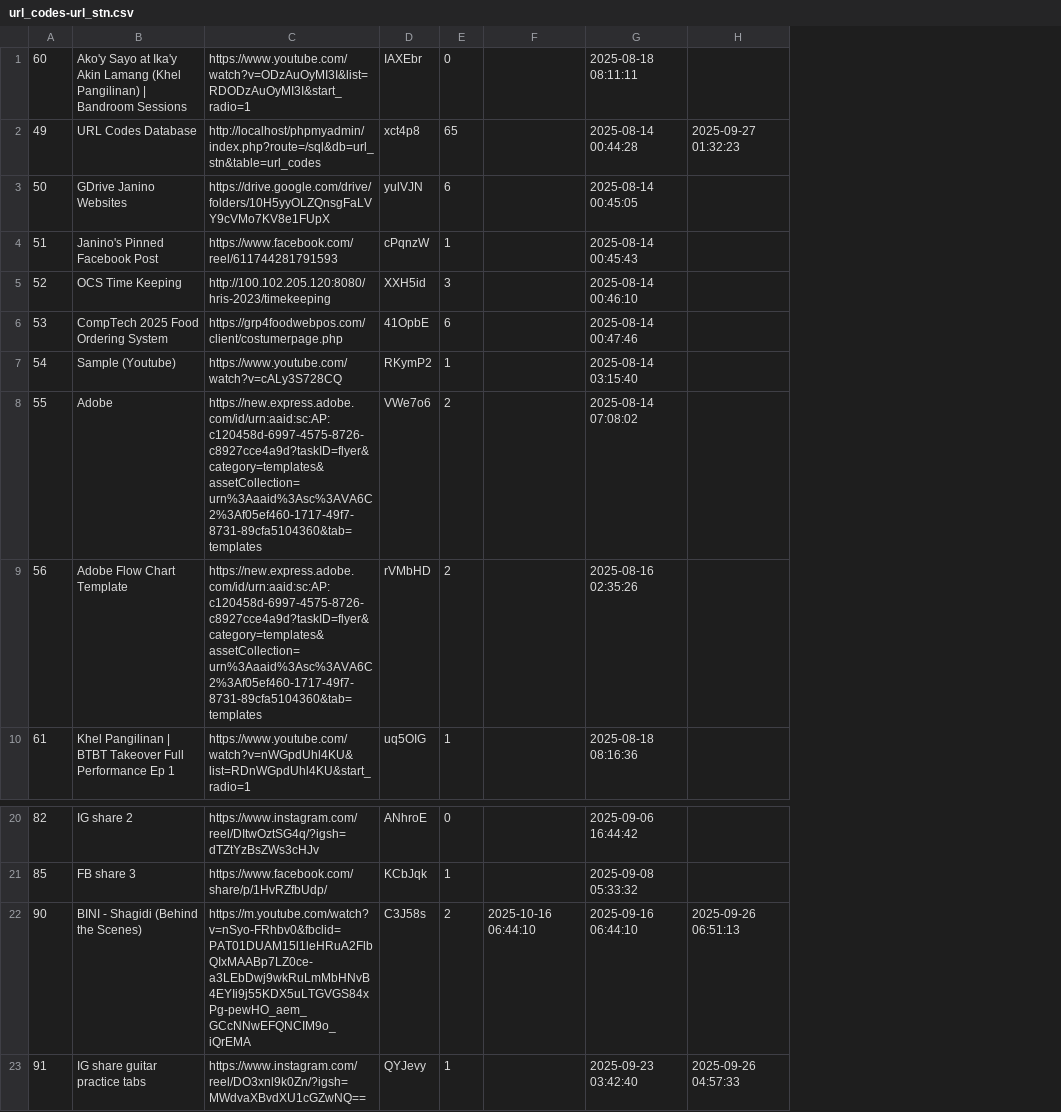
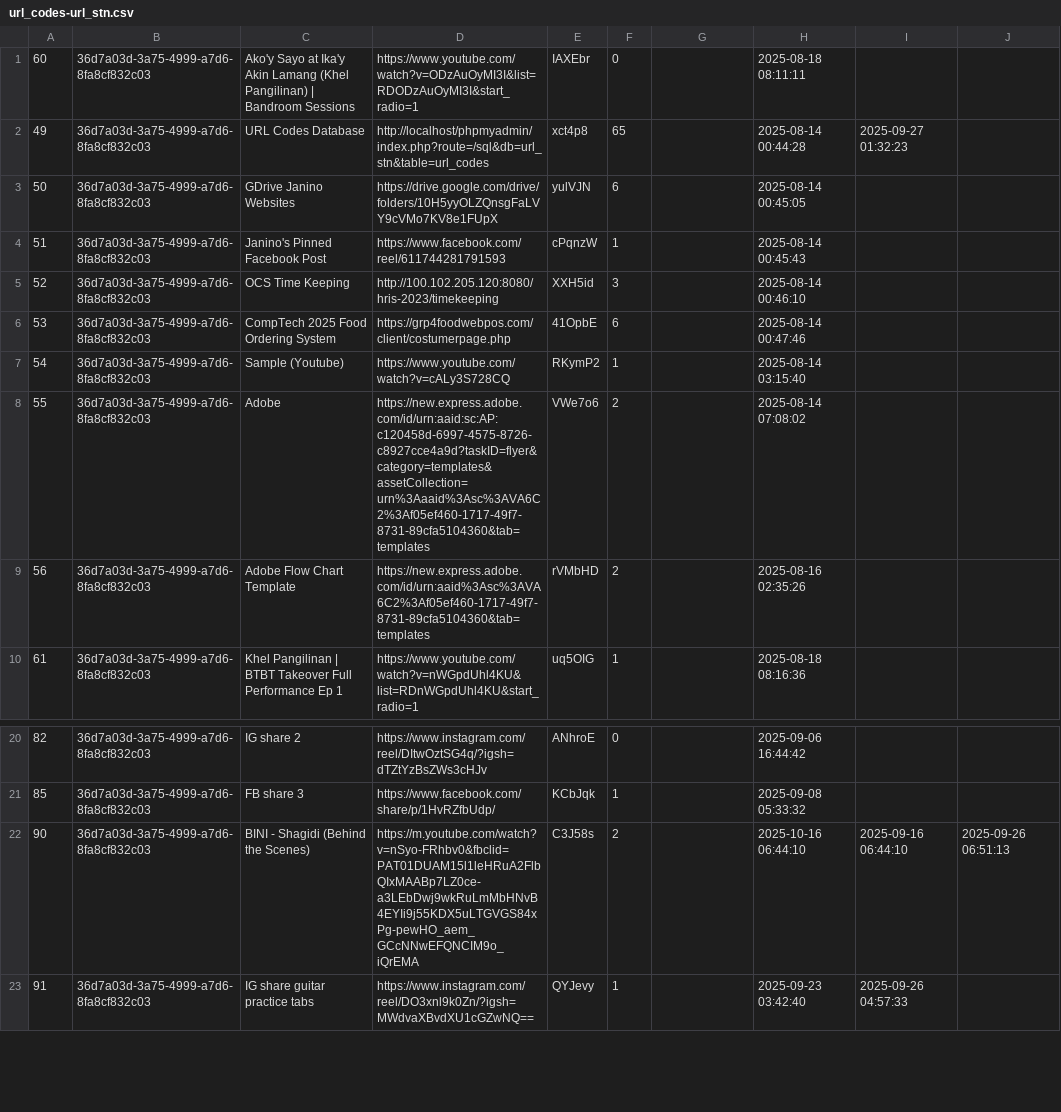
Before and after one commit to RaiJanin/url_shortener_laravel, a CSV file: database/seeders/data/url_codes-url_stn.csv, drawn as a sheet; only a part is shown, gaps mark what is left out; addresses are those after the commit; the diff names each change by its address in the sheet, - before the commit and + after, or states it on an @@ line.

Commit message:
Unique UUID for each data

```diff
--- a/database/seeders/data/url_codes-url_stn.csv
+++ b/database/seeders/data/url_codes-url_stn.csv
+column B, rows 1-10: all 36d7a03d-3a75-4999-a7d6-8fa8cf832c03; rows 20-23: all 36d7a03d-3a75-4999-a7d6-8fa8cf832c03
+column J, row 22: 2025-09-26 06:51:13
-D9: https://new.express.adobe.com/id/urn:aaid:sc:AP:c120458d-6997-4575-8726-c8927cce4a9d?taskID=flyer&category=templates&assetCollection=urn%3Aaaid%3Asc%3AVA6C2%3Af05ef460-1717-49f7-8731-89cfa5104360&tab=templates
+D9: https://new.express.adobe.com/id/urn:aaid%3Asc%3AVA6C2%3Af05ef460-1717-49f7-8731-89cfa5104360&tab=templates
-G22: 2025-10-16 06:44:10
+G22: (empty)
-H22: 2025-09-16 06:44:10
+H22: 2025-10-16 06:44:10
-I22: 2025-09-26 06:51:13
+I22: 2025-09-16 06:44:10
```
Also changed, not shown: 18 other files.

# # # #

### Work required
Drop the pictures and copy the data exactly.

### Written answer
Before and after one commit to RaiJanin/url_shortener_laravel, a CSV file: database/seeders/data/url_codes-url_stn.csv, drawn as a sheet; only a part is shown, gaps mark what is left out; addresses are those after the commit; the diff names each change by its address in the sheet, - before the commit and + after, or states it on an @@ line.

Commit message:
Unique UUID for each data

```diff
--- a/database/seeders/data/url_codes-url_stn.csv
+++ b/database/seeders/data/url_codes-url_stn.csv
+column B, rows 1-10: all 36d7a03d-3a75-4999-a7d6-8fa8cf832c03; rows 20-23: all 36d7a03d-3a75-4999-a7d6-8fa8cf832c03
+column J, row 22: 2025-09-26 06:51:13
-D9: https://new.express.adobe.com/id/urn:aaid:sc:AP:c120458d-6997-4575-8726-c8927cce4a9d?taskID=flyer&category=templates&assetCollection=urn%3Aaaid%3Asc%3AVA6C2%3Af05ef460-1717-49f7-8731-89cfa5104360&tab=templates
+D9: https://new.express.adobe.com/id/urn:aaid%3Asc%3AVA6C2%3Af05ef460-1717-49f7-8731-89cfa5104360&tab=templates
-G22: 2025-10-16 06:44:10
+G22: (empty)
-H22: 2025-09-16 06:44:10
+H22: 2025-10-16 06:44:10
-I22: 2025-09-26 06:51:13
+I22: 2025-09-16 06:44:10
```
Also changed, not shown: 18 other files.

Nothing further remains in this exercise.